Work request:
Print out the data exactly, keeping every image out of it.

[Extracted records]

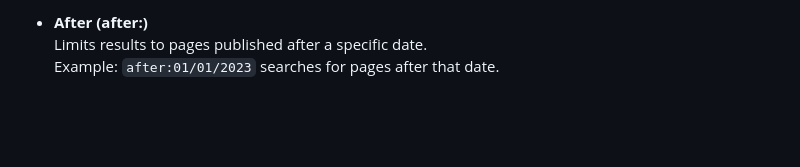
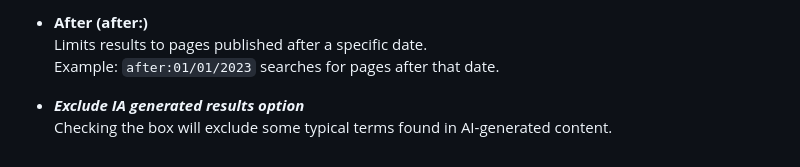
Before and after one commit to ENDE25/DorkSeek, a Markdown page: README.md, the part around the change. Rendered like a GitHub page; blank space fills up the shorter version.

Commit message:
Actualizada documentación
Se expone el funcionamiento de la casilla (excluir contenido generado por IA

```diff
--- a/README.md
+++ b/README.md
@@ -79,3 +79,6 @@ Google Dorks or Dorking, also known as Google Hacking, is a technique that consi
 - **After (after:)**
   Limits results to pages published after a specific date.
   Example: `after:01/01/2023` searches for pages after that date.
+
+- **_Exclude IA generated results option_**
+  Checking the box will exclude some typical terms found in AI-generated content.
```
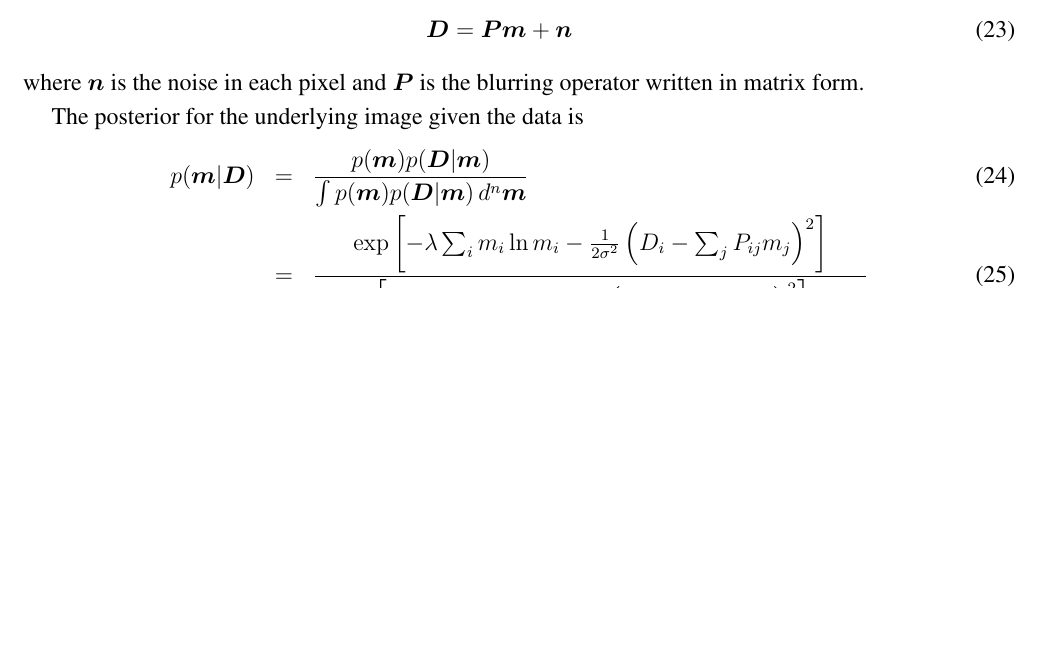
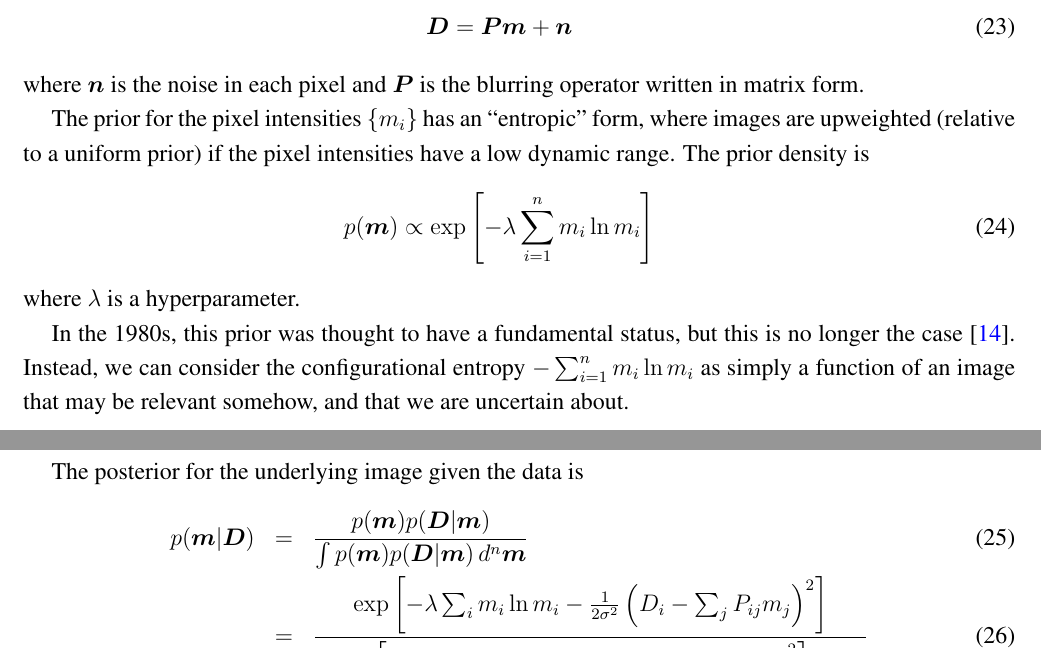
Before and after one commit to eggplantbren/TwinPeaks3, a LaTeX paper (Paper/ms.tex): part of page 9 of 12 before the commit and two parts of pages 9 and 10 of 12 after it, the two joined at a grey line, cut so that both start at the same text, the shorter picture padded with empty space. Compiled offline with pdfLaTeX.

Commit message:
entropy prior talk

```diff
--- a/Paper/ms.tex
+++ b/Paper/ms.tex
@@ -616,6 +616,22 @@ $\sigma$, assumed known. This is usually written as
 where $\boldsymbol{n}$ is the noise in each pixel and $\boldsymbol{P}$ is
 the blurring operator written in matrix form.
 
+The prior for the pixel intensities $\{m_i\}$ has an ``entropic'' form,
+where images are upweighted (relative to a uniform prior) if the pixel
+intensities have a low dynamic range. The prior density is
+\begin{eqnarray}
+p(\boldsymbol{m}) \propto \exp
+\left[
+-\lambda \sum_{i=1}^n m_i \ln m_i
+\right]
+\end{eqnarray}
+where $\lambda$ is a hyperparameter.
+
+In the 1980s, this prior was thought to have a fundamental status, but this
+is no longer the case \citep{massinf}. Instead, we can consider the configurational
+entropy $-\sum_{i=1}^n m_i \ln m_i$ as simply a function of an image that may
+be relevant somehow, and that we are uncertain about.
+
 The posterior for the underlying image given the data is
 \begin{eqnarray}
 p(\boldsymbol{m} | \boldsymbol{D})
```
Also changed, not shown: Paper/ms.tex (4 more changed lines).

Task answer:
Before and after one commit to ENDE25/DorkSeek, a Markdown page: README.md, the part around the change. Rendered like a GitHub page; blank space fills up the shorter version.

Commit message:
Actualizada documentación
Se expone el funcionamiento de la casilla (excluir contenido generado por IA

```diff
--- a/README.md
+++ b/README.md
@@ -79,3 +79,6 @@ Google Dorks or Dorking, also known as Google Hacking, is a technique that consi
 - **After (after:)**
   Limits results to pages published after a specific date.
   Example: `after:01/01/2023` searches for pages after that date.
+
+- **_Exclude IA generated results option_**
+  Checking the box will exclude some typical terms found in AI-generated content.
```
Before and after one commit to eggplantbren/TwinPeaks3, a LaTeX paper (Paper/ms.tex): part of page 9 of 12 before the commit and two parts of pages 9 and 10 of 12 after it, the two joined at a grey line, cut so that both start at the same text, the shorter picture padded with empty space. Compiled offline with pdfLaTeX.

Commit message:
entropy prior talk

```diff
--- a/Paper/ms.tex
+++ b/Paper/ms.tex
@@ -616,6 +616,22 @@ $\sigma$, assumed known. This is usually written as
 where $\boldsymbol{n}$ is the noise in each pixel and $\boldsymbol{P}$ is
 the blurring operator written in matrix form.
 
+The prior for the pixel intensities $\{m_i\}$ has an ``entropic'' form,
+where images are upweighted (relative to a uniform prior) if the pixel
+intensities have a low dynamic range. The prior density is
+\begin{eqnarray}
+p(\boldsymbol{m}) \propto \exp
+\left[
+-\lambda \sum_{i=1}^n m_i \ln m_i
+\right]
+\end{eqnarray}
+where $\lambda$ is a hyperparameter.
+
+In the 1980s, this prior was thought to have a fundamental status, but this
+is no longer the case \citep{massinf}. Instead, we can consider the configurational
+entropy $-\sum_{i=1}^n m_i \ln m_i$ as simply a function of an image that may
+be relevant somehow, and that we are uncertain about.
+
 The posterior for the underlying image given the data is
 \begin{eqnarray}
 p(\boldsymbol{m} | \boldsymbol{D})
```
Also changed, not shown: Paper/ms.tex (4 more changed lines).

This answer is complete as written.